What is expected ▸
Where in the entries below does "setAttribute" appear? Copy every line that has it.

Records supplied ▸

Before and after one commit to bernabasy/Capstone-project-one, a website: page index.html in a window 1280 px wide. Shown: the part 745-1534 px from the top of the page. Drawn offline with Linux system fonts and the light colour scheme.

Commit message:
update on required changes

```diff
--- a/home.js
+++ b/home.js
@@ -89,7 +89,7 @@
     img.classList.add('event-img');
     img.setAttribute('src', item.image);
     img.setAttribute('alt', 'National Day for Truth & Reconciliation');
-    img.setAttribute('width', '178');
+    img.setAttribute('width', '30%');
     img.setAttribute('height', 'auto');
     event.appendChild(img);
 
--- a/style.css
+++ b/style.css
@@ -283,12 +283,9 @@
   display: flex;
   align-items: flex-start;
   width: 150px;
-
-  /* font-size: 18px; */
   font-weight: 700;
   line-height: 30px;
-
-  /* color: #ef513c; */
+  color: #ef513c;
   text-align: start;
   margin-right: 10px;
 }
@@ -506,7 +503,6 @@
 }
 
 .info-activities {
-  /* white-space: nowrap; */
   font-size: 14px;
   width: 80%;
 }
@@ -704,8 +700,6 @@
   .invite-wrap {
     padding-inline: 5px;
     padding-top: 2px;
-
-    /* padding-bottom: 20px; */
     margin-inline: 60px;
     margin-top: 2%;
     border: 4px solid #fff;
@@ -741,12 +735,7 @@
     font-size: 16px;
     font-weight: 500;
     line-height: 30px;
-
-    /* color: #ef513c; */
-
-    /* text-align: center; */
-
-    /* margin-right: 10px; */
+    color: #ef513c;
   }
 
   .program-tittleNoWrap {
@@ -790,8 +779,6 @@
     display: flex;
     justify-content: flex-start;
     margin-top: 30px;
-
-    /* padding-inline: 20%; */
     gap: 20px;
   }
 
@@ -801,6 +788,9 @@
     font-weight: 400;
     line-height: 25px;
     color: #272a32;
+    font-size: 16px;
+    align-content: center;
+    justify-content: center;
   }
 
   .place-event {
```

--

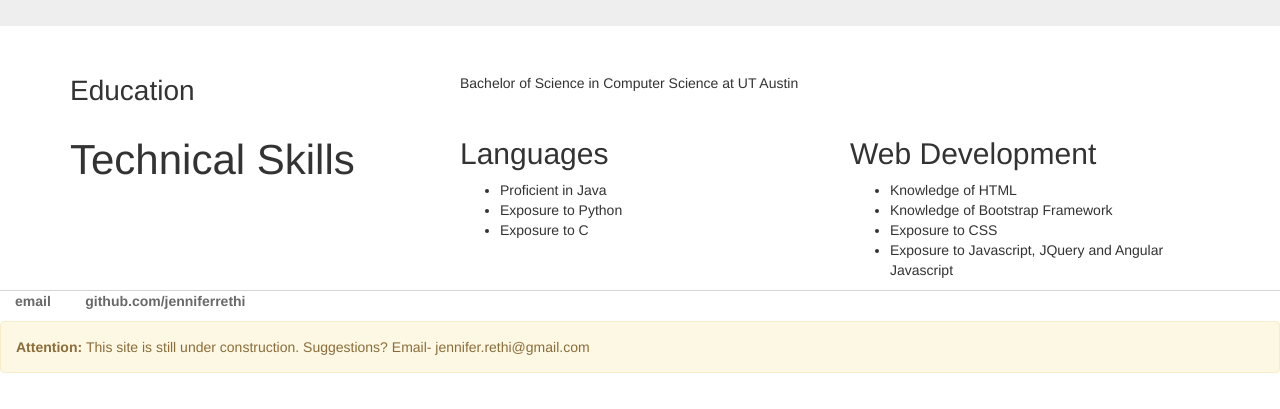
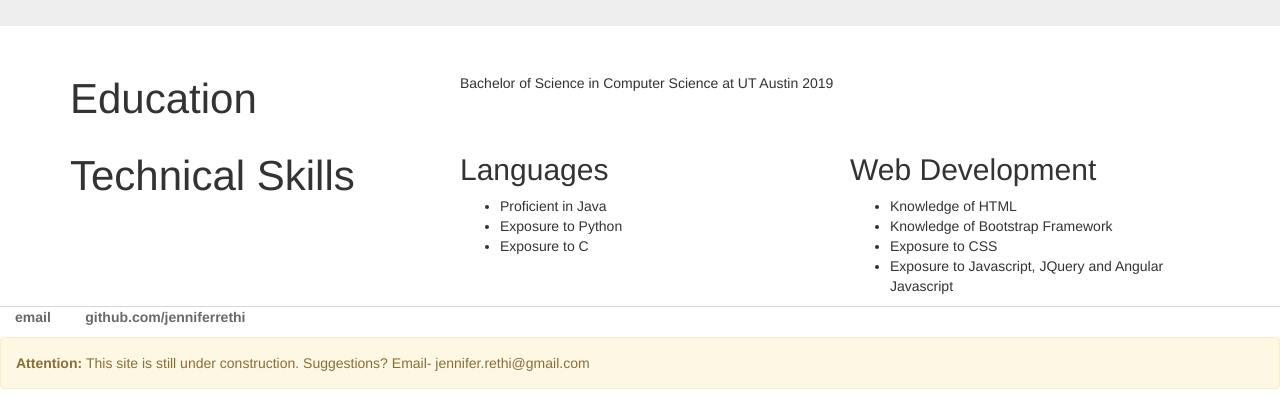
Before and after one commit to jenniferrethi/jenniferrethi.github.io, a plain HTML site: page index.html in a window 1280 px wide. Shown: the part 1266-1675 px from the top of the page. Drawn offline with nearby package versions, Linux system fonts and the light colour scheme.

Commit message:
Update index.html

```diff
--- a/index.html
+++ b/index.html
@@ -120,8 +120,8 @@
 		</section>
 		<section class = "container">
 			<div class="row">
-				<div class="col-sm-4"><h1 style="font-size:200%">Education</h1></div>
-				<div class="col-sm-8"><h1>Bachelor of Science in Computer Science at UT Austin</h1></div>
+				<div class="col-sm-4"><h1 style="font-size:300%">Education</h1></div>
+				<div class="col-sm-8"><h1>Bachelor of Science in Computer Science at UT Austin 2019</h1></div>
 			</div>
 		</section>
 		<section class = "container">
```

---

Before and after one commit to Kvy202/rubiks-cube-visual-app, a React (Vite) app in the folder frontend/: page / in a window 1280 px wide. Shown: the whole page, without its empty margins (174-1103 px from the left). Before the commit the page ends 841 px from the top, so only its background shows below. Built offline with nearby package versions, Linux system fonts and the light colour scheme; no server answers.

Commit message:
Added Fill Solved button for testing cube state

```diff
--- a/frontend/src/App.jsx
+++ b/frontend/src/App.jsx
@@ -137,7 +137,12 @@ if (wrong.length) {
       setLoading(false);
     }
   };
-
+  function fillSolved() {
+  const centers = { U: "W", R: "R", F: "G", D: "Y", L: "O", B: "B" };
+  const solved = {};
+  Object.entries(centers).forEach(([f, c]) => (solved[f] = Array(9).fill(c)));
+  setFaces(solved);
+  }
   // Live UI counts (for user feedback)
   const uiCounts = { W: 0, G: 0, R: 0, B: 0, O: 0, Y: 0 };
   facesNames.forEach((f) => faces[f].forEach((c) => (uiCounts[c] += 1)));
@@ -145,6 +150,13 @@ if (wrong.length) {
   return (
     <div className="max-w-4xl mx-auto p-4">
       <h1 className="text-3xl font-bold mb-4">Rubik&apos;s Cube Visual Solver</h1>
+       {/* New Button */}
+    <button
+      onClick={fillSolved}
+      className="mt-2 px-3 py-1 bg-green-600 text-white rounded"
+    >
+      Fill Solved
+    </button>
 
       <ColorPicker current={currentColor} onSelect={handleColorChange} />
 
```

Answer ▸
     img.setAttribute('src', item.image);
     img.setAttribute('alt', 'National Day for Truth & Reconciliation');
-    img.setAttribute('width', '178');
+    img.setAttribute('width', '30%');
     img.setAttribute('height', 'auto');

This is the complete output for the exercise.